Select all lines in the records that include "size".

═════ Data records ═════

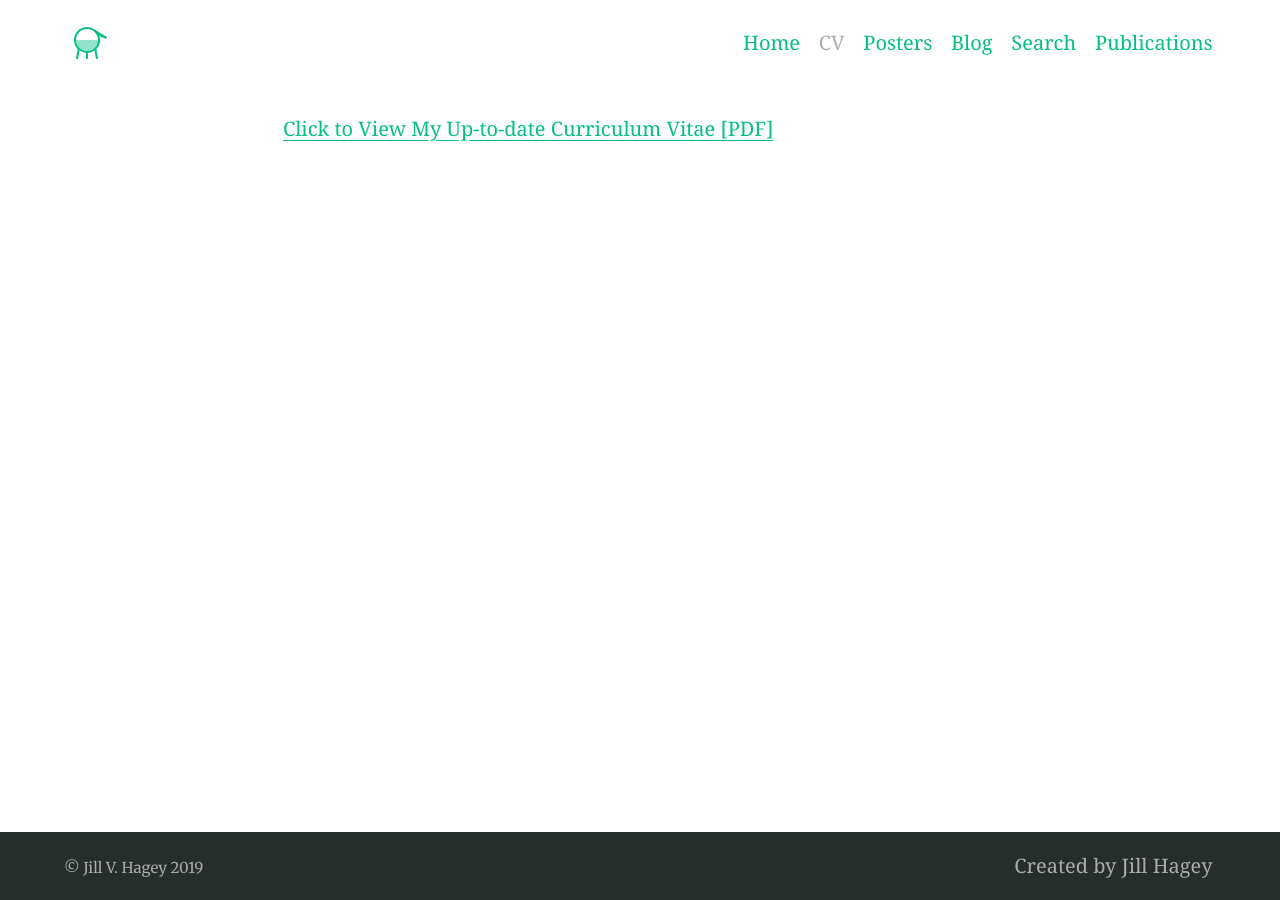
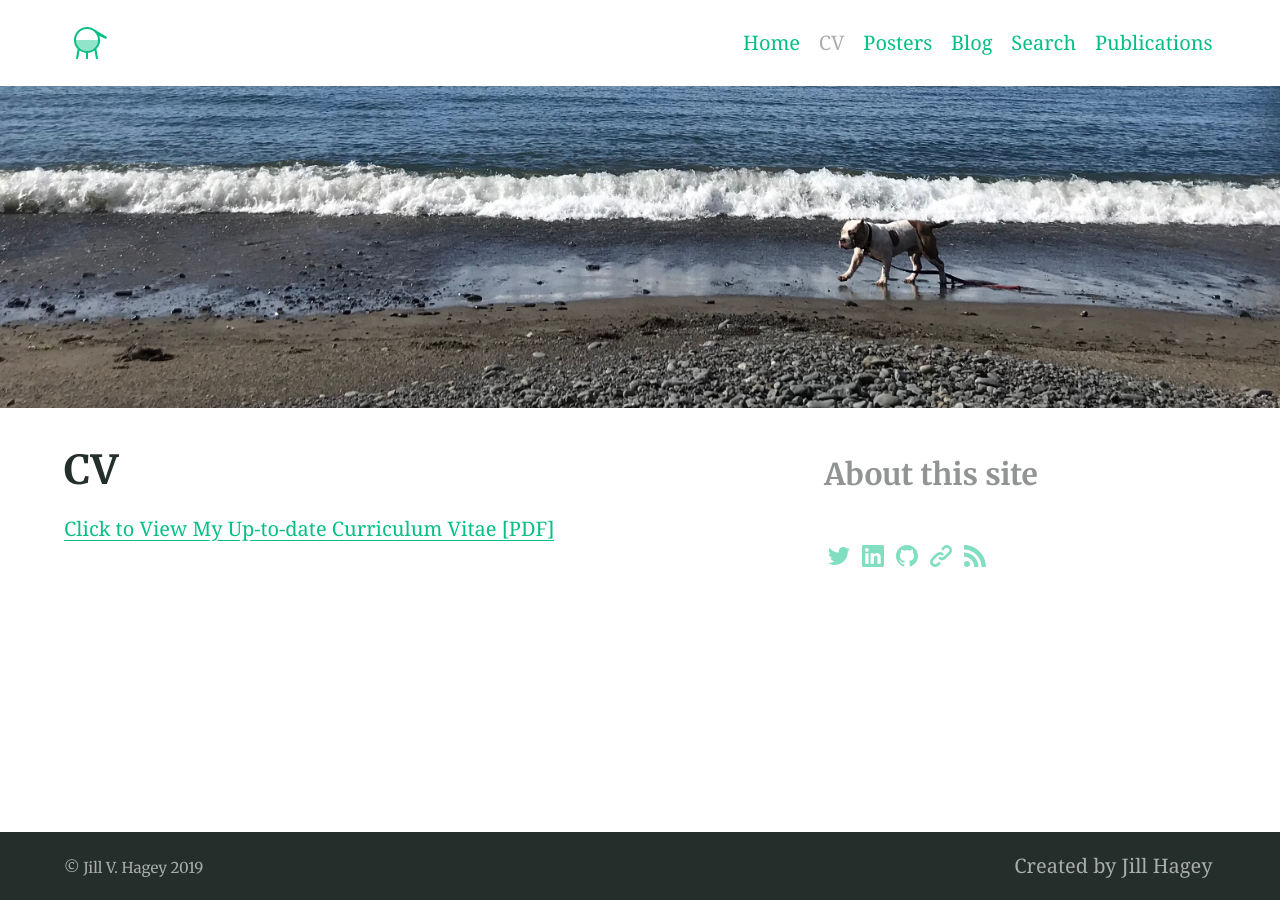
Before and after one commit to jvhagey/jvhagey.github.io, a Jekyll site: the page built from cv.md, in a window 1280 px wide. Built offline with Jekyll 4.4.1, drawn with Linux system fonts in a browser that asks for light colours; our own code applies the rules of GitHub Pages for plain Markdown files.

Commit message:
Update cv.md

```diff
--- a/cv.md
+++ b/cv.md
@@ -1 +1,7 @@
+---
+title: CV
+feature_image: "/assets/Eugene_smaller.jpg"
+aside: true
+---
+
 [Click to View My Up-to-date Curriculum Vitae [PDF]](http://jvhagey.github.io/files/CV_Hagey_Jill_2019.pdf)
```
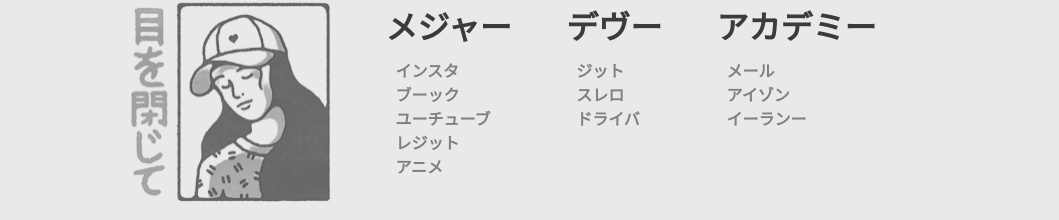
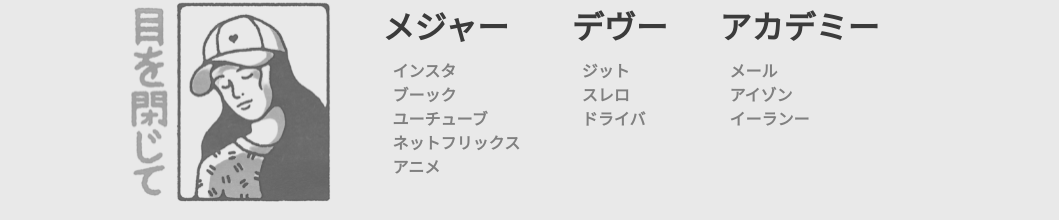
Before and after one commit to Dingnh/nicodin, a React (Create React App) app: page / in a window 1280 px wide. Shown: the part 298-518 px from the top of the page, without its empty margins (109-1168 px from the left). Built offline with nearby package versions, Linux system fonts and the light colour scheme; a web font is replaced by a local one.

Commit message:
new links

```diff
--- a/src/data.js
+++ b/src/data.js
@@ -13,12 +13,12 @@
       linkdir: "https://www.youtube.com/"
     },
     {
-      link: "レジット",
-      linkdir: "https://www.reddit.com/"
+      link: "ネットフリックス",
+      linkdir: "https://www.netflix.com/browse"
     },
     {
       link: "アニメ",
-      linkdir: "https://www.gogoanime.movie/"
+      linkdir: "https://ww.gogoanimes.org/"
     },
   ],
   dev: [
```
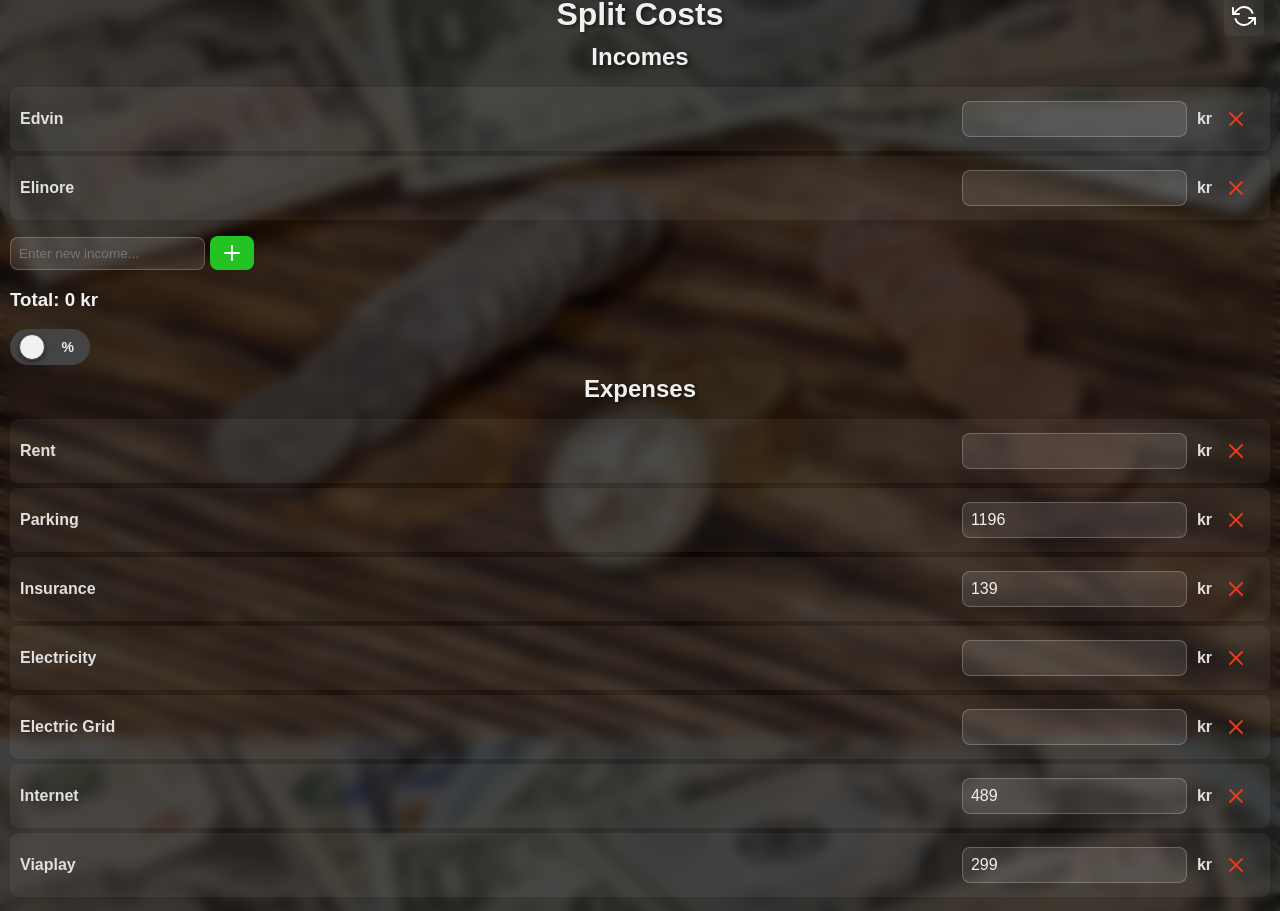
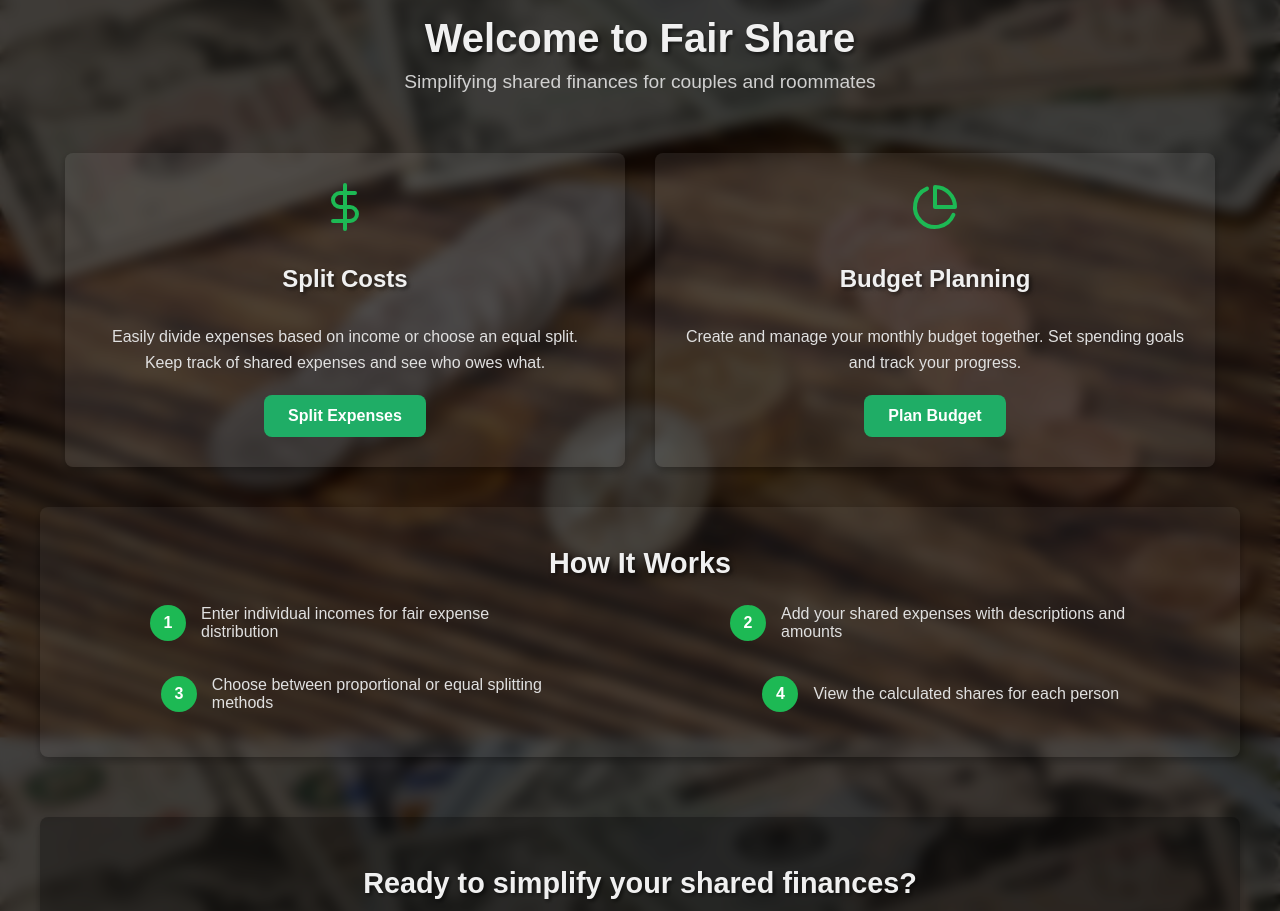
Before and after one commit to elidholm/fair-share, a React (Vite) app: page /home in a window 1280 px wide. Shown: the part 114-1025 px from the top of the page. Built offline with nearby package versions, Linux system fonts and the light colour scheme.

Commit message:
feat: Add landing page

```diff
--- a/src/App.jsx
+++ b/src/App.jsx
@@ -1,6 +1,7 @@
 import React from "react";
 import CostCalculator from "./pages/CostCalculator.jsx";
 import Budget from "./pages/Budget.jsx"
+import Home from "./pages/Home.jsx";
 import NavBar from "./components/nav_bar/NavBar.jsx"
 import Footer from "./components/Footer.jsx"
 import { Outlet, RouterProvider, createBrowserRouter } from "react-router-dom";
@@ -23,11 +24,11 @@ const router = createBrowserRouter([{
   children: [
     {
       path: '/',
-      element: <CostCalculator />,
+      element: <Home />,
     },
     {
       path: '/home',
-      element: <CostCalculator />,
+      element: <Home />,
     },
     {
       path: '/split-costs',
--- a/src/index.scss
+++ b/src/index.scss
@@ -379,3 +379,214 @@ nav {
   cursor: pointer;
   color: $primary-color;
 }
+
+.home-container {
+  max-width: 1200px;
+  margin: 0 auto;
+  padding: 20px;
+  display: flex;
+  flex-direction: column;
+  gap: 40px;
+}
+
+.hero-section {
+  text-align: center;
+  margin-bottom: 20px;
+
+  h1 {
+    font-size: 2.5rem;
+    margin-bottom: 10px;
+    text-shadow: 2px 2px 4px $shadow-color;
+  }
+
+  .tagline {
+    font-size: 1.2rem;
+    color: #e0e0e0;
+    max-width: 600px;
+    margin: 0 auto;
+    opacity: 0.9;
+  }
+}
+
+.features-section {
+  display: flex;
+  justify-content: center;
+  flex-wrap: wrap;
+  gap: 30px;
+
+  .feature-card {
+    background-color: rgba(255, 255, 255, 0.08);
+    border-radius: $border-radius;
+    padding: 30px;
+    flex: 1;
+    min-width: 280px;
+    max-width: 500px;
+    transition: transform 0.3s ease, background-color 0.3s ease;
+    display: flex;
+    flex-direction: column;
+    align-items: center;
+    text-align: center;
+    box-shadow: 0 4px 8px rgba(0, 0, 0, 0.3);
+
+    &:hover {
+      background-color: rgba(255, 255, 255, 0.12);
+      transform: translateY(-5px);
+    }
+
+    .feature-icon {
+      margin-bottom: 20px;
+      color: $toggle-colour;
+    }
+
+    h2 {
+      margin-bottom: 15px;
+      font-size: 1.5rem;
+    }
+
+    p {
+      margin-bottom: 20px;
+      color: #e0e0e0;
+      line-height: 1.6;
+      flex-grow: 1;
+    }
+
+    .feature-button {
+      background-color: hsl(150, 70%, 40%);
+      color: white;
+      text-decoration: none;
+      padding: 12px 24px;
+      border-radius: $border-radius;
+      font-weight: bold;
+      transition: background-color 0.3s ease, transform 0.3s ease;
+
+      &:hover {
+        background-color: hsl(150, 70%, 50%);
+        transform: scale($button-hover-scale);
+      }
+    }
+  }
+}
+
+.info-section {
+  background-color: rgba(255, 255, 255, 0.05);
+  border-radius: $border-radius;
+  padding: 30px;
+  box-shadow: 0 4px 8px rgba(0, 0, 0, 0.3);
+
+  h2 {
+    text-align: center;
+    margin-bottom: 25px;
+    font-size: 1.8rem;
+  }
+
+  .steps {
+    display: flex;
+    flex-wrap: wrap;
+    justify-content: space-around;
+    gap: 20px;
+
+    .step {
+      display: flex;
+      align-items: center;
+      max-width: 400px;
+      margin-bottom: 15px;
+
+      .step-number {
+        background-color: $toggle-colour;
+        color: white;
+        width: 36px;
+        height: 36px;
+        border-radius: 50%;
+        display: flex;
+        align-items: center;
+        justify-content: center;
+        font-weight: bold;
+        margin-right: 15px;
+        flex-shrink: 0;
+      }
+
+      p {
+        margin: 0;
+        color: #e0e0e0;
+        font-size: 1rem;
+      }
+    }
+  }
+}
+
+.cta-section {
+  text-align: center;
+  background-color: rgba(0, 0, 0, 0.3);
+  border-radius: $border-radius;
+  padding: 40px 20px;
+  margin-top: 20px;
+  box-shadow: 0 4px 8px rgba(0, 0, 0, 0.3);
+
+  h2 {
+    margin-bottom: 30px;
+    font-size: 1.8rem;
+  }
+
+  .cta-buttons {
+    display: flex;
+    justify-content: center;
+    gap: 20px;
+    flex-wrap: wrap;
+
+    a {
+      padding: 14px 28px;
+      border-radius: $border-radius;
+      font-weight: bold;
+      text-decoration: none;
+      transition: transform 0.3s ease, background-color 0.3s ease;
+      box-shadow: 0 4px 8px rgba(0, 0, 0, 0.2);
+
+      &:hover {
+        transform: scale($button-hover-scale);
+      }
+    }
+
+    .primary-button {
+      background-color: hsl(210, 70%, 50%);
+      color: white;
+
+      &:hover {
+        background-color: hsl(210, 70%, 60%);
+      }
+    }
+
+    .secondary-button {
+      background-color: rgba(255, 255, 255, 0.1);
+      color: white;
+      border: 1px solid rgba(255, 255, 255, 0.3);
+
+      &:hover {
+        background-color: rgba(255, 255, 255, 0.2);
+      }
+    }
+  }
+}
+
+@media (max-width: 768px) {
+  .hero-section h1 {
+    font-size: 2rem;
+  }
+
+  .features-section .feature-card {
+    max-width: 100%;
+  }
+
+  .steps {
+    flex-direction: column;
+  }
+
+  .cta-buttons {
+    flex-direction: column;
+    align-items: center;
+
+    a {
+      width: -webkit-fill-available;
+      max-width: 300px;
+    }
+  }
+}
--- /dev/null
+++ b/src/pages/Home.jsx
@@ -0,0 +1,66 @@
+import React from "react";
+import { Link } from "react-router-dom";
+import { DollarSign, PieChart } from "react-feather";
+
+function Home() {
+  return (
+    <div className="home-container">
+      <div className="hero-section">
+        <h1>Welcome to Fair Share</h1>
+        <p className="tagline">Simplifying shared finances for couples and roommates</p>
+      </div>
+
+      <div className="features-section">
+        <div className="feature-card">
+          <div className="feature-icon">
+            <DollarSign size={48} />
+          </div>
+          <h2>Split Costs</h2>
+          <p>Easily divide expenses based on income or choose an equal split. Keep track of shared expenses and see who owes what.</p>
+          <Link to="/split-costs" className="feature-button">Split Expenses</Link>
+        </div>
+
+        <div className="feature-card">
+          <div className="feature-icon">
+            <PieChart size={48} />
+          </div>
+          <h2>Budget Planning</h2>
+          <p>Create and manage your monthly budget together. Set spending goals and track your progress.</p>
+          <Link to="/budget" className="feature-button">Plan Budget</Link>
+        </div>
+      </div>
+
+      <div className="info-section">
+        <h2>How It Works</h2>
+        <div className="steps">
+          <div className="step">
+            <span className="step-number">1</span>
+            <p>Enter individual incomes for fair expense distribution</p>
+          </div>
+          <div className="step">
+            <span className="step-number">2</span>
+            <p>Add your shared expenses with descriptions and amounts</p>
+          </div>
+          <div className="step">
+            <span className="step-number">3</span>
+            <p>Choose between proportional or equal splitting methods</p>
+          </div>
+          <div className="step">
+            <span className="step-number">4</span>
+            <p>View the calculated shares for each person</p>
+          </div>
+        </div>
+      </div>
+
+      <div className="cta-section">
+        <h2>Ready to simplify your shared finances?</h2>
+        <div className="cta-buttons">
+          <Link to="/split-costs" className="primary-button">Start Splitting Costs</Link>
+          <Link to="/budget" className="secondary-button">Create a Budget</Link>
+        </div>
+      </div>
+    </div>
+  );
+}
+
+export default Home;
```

═════

* _Worked solution_:
+    font-size: 2.5rem;
+    font-size: 1.2rem;
+      font-size: 1.5rem;
+    font-size: 1.8rem;
+        font-size: 1rem;
+    font-size: 1.8rem;
+    font-size: 2rem;
+            <DollarSign size={48} />
+            <PieChart size={48} />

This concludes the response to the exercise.